##### Study material #####

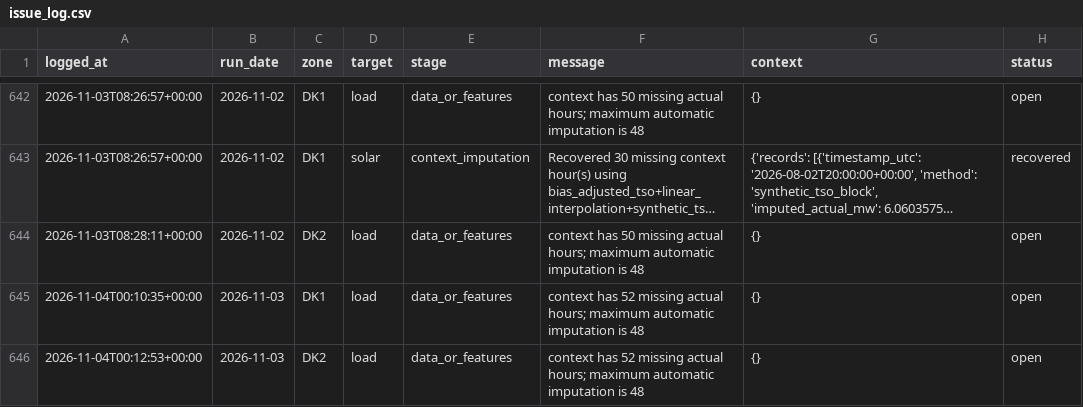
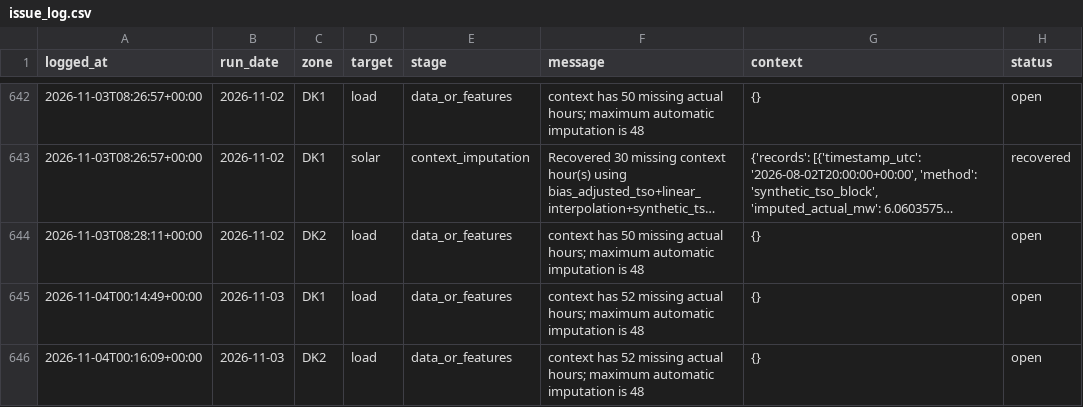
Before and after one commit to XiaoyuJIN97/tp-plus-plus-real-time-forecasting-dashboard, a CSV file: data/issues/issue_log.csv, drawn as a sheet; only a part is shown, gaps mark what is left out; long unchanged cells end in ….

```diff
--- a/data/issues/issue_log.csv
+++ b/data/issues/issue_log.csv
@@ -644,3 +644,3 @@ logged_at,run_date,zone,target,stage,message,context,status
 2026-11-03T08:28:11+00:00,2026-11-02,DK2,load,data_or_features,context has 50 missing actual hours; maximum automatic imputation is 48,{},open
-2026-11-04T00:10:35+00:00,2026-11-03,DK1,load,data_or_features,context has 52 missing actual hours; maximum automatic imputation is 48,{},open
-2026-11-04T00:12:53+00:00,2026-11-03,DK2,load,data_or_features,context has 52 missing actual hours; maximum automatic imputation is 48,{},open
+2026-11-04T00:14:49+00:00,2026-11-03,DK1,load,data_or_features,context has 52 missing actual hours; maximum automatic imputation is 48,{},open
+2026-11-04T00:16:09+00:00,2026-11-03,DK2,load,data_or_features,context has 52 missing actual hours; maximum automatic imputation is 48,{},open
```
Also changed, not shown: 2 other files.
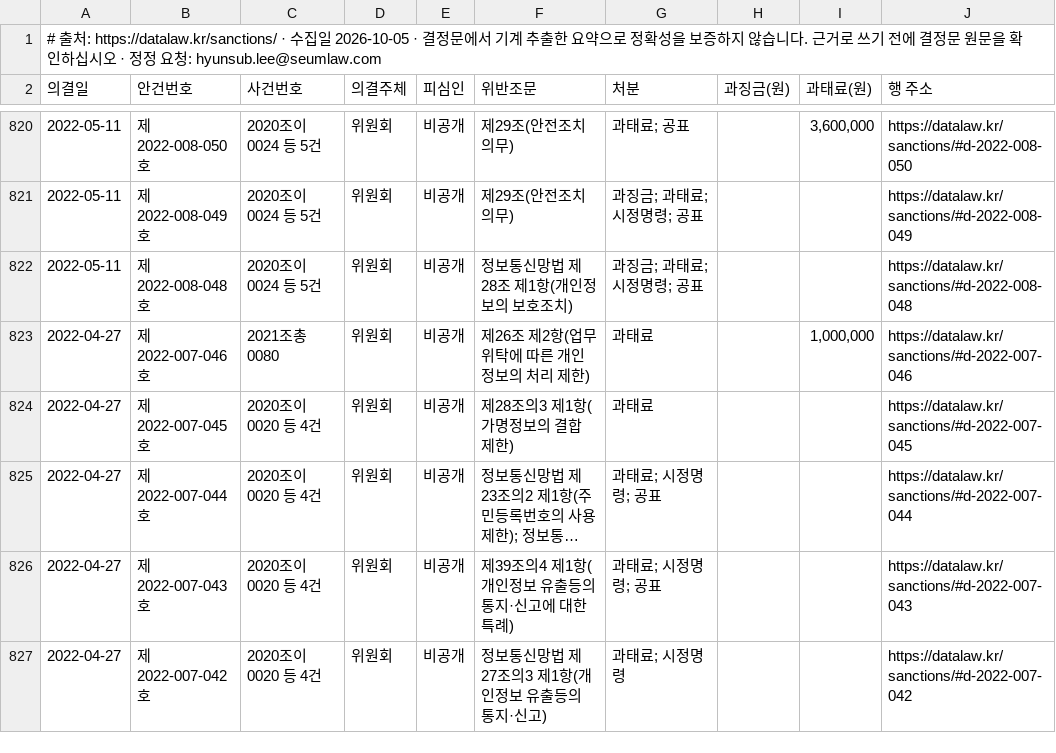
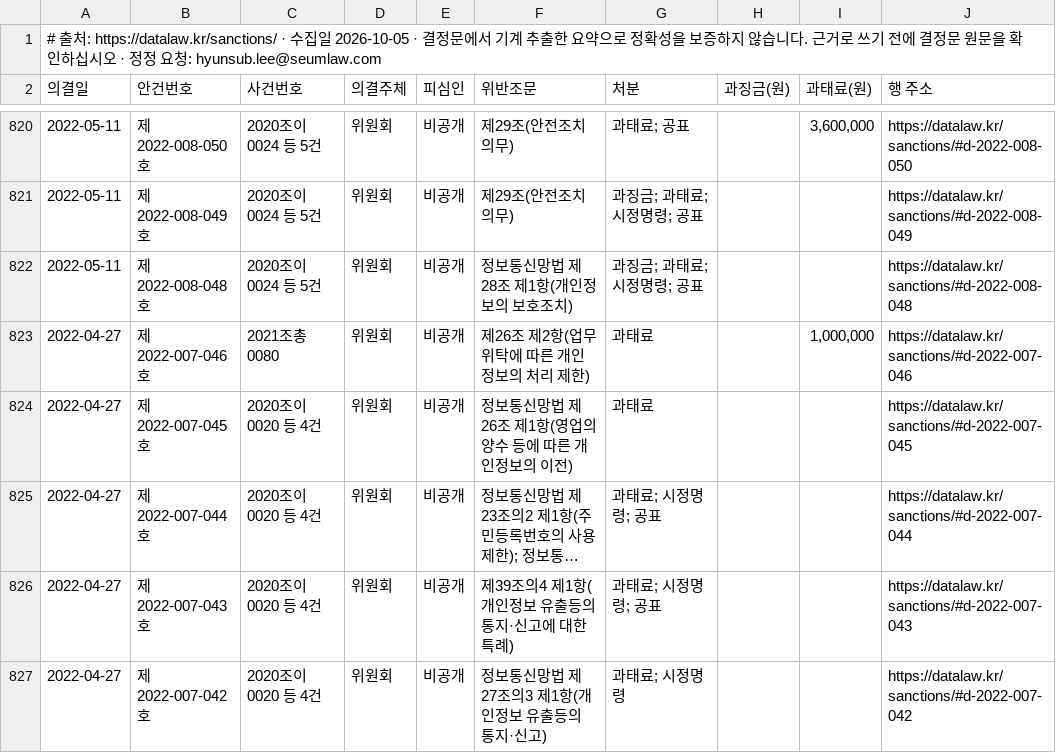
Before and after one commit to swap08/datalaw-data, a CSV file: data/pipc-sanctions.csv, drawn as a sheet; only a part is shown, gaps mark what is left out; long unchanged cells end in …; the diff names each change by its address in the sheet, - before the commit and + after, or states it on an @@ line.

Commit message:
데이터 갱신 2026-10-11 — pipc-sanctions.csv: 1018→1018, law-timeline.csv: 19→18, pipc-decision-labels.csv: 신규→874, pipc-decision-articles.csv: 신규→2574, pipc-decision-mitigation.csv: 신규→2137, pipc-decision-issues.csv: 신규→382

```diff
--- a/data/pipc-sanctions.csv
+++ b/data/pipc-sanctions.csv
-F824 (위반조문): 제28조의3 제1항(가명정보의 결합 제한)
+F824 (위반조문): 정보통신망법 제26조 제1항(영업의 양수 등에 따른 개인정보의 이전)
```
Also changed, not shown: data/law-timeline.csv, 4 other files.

#####

• **Exercise instructions**
Count every line in the listing above where the string "위반조문" occurs, and report the count and nothing more.

• **Output for this exercise**
2